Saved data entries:

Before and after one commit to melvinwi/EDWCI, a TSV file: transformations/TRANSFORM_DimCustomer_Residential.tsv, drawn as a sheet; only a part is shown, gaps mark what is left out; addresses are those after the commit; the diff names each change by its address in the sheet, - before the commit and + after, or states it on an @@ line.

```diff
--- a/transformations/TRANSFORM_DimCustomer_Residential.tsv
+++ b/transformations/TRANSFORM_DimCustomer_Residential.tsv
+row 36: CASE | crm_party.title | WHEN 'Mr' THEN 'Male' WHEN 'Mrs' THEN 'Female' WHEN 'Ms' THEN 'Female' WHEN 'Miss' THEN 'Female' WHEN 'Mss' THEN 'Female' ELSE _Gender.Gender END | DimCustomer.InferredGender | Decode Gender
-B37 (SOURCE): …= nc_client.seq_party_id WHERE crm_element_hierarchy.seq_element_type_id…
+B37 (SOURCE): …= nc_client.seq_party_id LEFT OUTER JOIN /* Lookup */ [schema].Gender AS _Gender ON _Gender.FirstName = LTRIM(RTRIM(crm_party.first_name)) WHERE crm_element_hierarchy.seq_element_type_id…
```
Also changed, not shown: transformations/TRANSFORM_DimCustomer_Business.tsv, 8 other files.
* * *
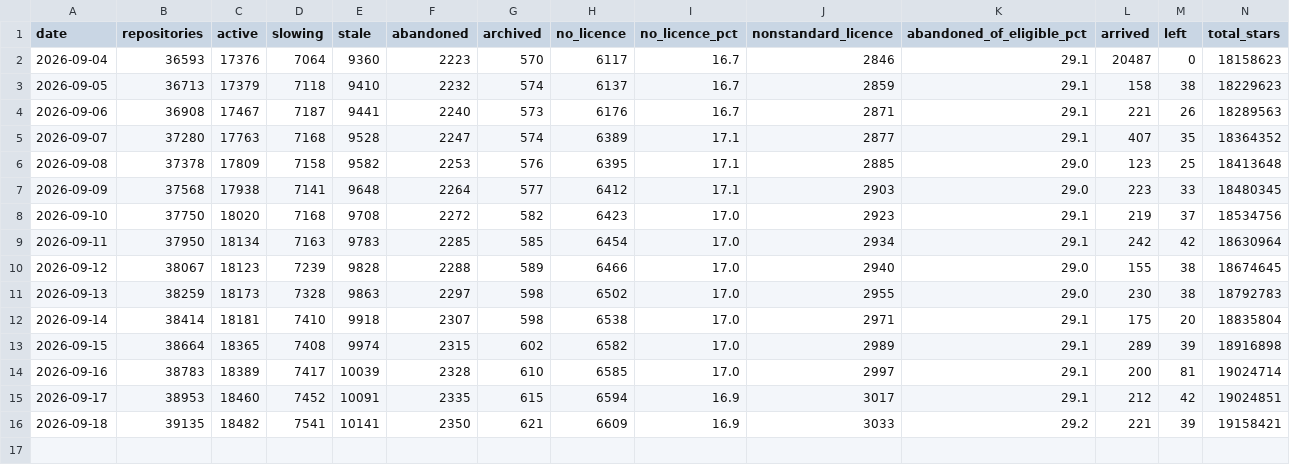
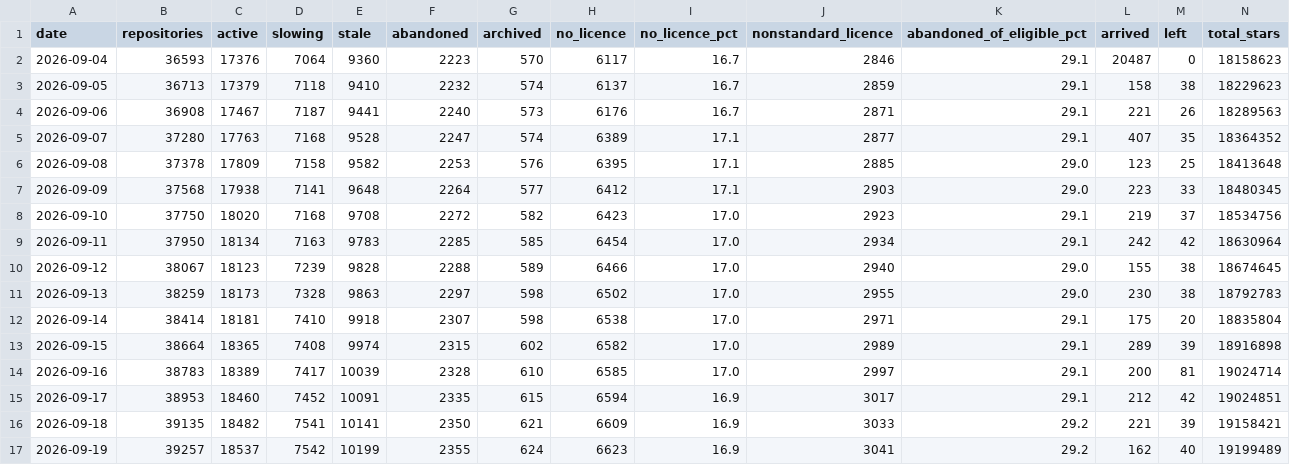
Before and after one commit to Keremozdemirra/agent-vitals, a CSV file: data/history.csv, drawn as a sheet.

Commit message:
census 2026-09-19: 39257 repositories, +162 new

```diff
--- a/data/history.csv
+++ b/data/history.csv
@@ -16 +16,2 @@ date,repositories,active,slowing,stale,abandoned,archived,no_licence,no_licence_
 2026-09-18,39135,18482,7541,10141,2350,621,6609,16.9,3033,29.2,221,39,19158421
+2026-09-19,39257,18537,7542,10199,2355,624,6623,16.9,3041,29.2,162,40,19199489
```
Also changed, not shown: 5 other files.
...
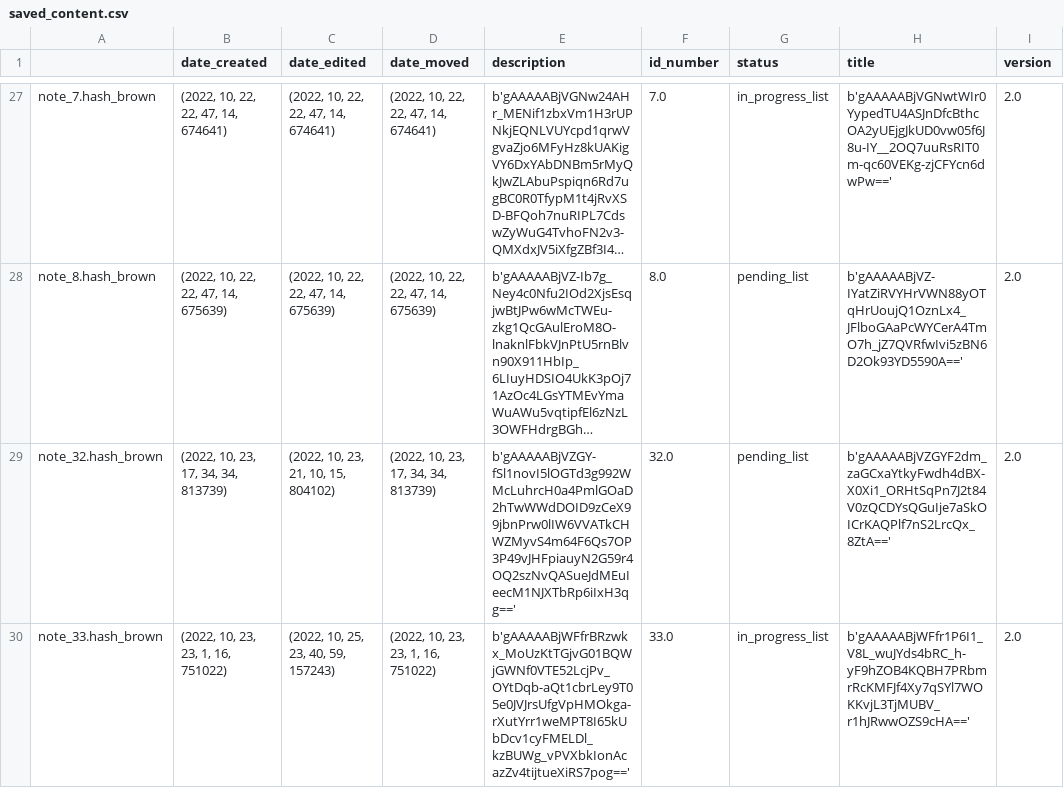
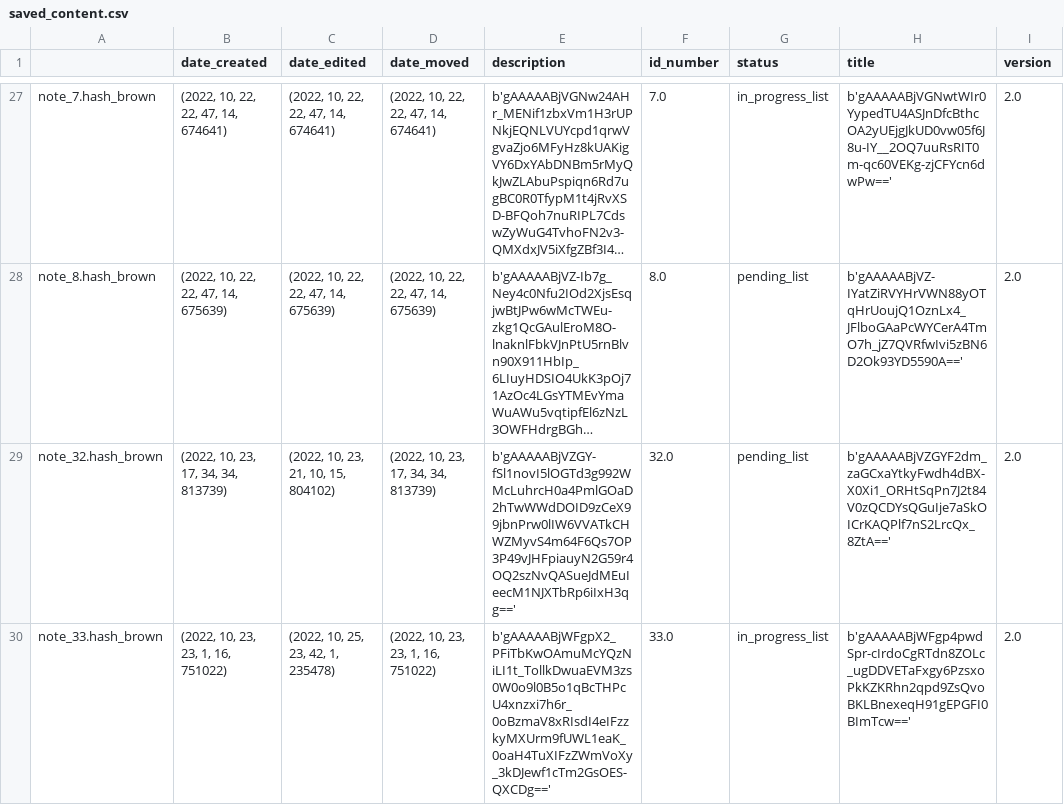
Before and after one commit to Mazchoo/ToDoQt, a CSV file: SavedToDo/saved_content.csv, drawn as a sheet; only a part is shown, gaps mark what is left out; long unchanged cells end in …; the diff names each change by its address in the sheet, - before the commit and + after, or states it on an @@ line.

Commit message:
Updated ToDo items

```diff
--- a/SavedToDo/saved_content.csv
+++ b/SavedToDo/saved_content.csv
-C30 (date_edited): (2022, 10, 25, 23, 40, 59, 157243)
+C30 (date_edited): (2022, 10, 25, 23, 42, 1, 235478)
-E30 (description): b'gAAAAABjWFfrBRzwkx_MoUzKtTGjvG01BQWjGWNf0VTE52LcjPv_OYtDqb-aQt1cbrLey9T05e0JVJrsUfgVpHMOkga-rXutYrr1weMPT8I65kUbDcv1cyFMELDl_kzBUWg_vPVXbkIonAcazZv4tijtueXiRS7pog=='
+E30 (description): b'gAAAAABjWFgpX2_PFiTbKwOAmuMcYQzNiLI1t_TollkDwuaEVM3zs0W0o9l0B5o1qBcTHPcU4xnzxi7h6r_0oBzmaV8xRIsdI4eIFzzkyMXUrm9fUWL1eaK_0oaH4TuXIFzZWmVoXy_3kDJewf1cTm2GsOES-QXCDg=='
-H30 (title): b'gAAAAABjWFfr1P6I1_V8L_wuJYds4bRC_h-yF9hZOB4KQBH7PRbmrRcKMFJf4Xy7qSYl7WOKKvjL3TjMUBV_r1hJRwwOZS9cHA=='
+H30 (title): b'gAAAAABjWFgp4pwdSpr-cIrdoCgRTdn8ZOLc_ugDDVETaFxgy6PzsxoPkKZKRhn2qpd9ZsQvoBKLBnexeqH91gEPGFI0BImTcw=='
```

What you are asked to do:
Go through the entries above and pull out each line with "files" in it.

Answer below:
Also changed, not shown: transformations/TRANSFORM_DimCustomer_Business.tsv, 8 other files.
Also changed, not shown: 5 other files.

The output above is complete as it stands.